# Prompt
Wherever the word "seedAssignment" occurs in the lines below, copy the whole line.

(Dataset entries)
★ ★ ★
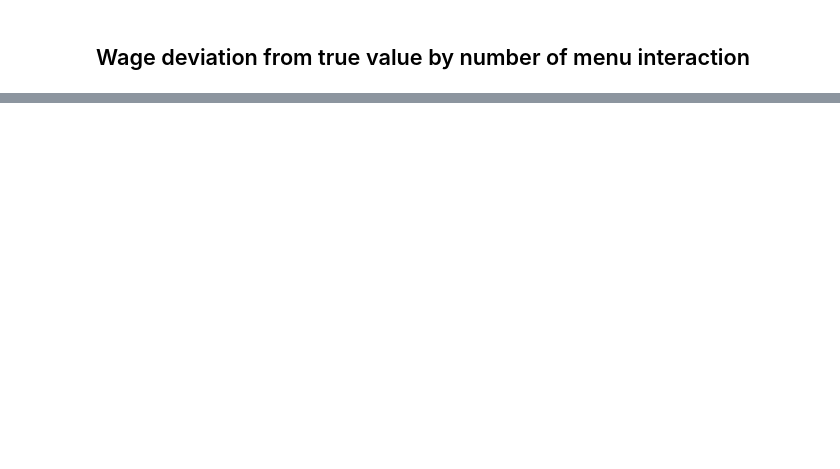
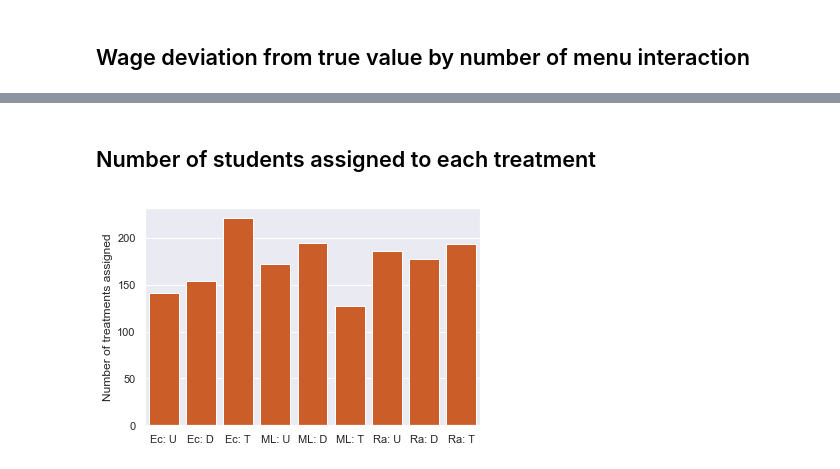
Before and after one commit to ConsiliumBots/consiliumbots.github.io, a Jupyter notebook: Chatbot_daily_Progress.ipynb, the cells around one changed output, grey strips where cells are left out. Drawn from its saved outputs; the diff is of its cells as text; code cells hidden in the pictures; blank space fills up the shorter version.

Commit message:
update, included report about outside option for students

```diff
--- a/Chatbot_daily_Progress.ipynb
+++ b/Chatbot_daily_Progress.ipynb
@@ -240,0 +322,11 @@ plt.show()
+# %% [markdown]
+## Number of students assigned to each treatment
+# %%
+seedAssignment['count'] = 1
+ax = sns.barplot(x="bot", y="count", data=seedAssignment.groupby(['bot']).sum().reset_index(), color=gcolor, capsize=.2)
+ax.set_xlabel('')
+ax.set_ylabel('Number of treatments assigned')
+ax.set_xticklabels(bot_label)
+plt.show()
+# %% [output]
+[figure, added]
```
Also changed, not shown: parts of 13 cells of this notebook, 1 other file.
★ ★ ★
# Reply to the task
+seedAssignment['count'] = 1
+ax = sns.barplot(x="bot", y="count", data=seedAssignment.groupby(['bot']).sum().reset_index(), color=gcolor, capsize=.2)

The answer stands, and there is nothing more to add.